Among the lines of the data, copy those that hold "this".

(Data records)
= Beginning of Section =
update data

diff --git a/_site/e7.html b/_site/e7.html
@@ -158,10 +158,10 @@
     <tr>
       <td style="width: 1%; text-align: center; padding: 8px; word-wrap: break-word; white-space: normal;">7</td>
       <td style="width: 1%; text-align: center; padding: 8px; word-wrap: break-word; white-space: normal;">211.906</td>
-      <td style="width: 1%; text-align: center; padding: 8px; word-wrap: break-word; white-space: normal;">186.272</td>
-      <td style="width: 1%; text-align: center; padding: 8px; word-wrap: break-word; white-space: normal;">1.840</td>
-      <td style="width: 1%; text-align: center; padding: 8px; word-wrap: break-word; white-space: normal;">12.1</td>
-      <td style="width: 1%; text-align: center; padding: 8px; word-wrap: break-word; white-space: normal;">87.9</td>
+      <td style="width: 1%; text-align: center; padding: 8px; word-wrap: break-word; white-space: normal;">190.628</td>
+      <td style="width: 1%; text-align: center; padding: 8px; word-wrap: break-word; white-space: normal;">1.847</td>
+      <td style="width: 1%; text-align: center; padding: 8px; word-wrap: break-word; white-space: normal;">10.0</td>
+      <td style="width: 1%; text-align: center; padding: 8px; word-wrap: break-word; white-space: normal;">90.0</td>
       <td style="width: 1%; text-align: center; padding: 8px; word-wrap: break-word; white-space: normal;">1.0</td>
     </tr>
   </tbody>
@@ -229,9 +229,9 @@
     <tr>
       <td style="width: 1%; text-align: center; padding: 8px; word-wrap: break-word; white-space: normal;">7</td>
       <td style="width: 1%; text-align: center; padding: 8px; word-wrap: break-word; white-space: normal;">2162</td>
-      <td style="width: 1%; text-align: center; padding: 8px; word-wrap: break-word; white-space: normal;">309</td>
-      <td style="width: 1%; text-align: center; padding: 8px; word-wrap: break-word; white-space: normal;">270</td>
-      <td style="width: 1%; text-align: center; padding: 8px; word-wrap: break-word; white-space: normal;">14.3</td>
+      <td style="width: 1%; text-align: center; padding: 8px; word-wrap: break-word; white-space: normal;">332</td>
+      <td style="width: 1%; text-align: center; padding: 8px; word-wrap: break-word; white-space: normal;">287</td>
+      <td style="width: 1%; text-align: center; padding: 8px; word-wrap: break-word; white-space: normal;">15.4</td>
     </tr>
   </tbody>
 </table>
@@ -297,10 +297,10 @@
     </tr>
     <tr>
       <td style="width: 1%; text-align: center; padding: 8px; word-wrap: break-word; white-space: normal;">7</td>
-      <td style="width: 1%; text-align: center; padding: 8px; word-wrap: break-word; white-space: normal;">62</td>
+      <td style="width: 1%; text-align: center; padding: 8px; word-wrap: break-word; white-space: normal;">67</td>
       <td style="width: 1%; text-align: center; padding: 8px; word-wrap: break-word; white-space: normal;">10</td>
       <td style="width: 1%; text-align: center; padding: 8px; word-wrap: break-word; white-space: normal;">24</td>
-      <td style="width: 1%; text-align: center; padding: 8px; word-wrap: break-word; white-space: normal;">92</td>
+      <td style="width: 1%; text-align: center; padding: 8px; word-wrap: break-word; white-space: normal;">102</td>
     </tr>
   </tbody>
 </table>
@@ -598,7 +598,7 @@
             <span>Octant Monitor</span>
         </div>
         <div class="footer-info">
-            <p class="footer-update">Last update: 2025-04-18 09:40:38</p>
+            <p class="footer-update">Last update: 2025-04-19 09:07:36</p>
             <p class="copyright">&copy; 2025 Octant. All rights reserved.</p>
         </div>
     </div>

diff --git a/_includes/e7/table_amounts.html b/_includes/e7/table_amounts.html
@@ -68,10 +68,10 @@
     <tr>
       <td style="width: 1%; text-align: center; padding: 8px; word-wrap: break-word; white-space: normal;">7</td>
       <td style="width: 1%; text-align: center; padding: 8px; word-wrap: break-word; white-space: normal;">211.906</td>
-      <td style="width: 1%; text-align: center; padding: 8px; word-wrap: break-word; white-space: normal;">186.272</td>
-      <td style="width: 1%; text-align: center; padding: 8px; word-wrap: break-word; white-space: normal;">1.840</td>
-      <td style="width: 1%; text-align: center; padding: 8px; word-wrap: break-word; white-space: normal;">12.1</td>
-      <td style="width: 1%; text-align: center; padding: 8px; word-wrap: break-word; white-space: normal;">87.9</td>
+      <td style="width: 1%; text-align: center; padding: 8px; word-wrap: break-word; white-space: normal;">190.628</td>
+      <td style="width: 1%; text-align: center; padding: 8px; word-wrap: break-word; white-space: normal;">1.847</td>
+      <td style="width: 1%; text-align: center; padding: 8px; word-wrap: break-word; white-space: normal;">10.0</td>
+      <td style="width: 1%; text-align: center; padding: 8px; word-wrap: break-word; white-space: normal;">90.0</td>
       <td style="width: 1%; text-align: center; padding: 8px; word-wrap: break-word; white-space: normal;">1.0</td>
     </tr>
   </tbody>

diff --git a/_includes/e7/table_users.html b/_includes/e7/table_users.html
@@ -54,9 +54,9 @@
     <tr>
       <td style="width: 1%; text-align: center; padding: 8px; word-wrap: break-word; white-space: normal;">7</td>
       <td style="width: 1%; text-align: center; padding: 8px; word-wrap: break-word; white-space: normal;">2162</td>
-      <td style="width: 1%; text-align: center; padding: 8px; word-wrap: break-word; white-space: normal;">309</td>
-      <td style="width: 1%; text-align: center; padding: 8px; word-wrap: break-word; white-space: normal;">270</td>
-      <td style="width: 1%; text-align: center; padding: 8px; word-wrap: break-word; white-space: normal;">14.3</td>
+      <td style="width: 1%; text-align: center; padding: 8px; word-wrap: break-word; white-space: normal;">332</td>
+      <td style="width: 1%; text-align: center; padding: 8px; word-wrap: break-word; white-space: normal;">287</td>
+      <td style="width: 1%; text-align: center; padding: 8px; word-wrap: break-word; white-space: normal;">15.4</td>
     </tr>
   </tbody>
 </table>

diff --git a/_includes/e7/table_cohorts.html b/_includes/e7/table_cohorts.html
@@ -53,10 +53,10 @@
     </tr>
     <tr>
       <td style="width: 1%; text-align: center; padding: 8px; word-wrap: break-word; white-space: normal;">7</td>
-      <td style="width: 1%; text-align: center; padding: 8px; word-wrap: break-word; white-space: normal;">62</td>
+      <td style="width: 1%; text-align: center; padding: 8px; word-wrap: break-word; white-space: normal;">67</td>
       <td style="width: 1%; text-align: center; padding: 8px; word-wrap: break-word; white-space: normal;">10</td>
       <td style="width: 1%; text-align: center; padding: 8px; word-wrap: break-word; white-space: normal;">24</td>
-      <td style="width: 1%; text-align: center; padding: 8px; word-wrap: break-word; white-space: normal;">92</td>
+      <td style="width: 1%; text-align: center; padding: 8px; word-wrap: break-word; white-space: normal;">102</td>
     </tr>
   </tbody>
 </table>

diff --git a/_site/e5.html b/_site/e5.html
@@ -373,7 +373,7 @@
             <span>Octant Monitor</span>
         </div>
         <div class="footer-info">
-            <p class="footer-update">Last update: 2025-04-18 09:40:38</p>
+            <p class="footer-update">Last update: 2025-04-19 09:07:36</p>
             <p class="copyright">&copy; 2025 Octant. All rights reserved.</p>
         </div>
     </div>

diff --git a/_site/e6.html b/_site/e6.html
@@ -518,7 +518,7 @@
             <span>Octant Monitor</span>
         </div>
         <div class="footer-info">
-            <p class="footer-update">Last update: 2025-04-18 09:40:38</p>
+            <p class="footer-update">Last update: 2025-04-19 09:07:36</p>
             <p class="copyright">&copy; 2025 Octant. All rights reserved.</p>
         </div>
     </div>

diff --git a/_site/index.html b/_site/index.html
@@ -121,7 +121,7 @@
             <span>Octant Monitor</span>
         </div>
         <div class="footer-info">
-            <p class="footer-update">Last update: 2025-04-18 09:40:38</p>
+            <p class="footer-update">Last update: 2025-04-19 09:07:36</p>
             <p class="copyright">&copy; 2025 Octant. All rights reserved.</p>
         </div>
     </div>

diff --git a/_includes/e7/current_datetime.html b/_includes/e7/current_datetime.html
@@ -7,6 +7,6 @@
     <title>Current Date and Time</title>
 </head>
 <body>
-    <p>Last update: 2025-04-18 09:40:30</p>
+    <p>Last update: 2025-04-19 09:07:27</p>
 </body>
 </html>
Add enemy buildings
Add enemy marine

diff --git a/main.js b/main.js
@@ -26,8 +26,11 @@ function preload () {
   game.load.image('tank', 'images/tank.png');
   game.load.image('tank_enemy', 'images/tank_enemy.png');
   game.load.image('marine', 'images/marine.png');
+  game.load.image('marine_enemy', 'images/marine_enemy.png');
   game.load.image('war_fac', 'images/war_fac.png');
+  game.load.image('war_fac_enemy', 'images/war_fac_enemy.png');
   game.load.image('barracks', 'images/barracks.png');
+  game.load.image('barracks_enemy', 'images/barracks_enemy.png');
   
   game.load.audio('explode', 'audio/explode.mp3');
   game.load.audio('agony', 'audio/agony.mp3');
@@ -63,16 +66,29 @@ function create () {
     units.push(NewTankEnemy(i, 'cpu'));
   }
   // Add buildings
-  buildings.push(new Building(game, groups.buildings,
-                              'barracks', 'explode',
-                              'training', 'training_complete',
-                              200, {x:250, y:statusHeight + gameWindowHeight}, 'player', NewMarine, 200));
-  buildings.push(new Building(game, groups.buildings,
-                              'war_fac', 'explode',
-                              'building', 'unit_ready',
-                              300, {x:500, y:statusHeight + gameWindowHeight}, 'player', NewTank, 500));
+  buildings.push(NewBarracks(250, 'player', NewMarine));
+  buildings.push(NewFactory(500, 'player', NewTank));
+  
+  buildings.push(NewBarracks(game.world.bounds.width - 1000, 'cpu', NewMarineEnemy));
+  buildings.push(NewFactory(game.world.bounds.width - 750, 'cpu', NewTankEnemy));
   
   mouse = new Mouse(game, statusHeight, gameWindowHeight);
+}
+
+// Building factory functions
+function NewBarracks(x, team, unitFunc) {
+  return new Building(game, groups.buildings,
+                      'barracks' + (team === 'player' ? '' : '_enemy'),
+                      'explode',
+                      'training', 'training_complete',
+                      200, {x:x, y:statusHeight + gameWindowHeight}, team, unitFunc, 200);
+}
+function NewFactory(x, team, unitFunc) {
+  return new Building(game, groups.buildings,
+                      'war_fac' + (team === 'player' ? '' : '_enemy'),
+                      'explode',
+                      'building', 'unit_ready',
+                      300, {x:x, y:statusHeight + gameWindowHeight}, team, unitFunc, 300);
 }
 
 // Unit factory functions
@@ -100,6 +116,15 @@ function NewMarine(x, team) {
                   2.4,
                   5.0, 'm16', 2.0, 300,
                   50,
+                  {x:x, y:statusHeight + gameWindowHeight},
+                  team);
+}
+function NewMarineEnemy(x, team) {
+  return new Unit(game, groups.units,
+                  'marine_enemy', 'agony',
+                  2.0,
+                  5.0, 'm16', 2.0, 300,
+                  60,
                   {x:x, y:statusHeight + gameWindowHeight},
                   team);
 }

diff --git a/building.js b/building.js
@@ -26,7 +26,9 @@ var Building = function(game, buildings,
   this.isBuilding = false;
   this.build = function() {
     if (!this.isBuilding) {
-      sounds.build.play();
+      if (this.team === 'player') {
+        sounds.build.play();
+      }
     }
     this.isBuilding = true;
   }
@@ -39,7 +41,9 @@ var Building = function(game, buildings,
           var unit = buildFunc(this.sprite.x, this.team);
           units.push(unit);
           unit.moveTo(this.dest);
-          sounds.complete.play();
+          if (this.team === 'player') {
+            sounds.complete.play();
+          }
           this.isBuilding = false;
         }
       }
= End of Section =
» THE COMPLETED TASK:
   this.isBuilding = false;
   this.build = function() {
     if (!this.isBuilding) {
+      if (this.team === 'player') {
     this.isBuilding = true;
           var unit = buildFunc(this.sprite.x, this.team);
           unit.moveTo(this.dest);
+          if (this.team === 'player') {
           this.isBuilding = false;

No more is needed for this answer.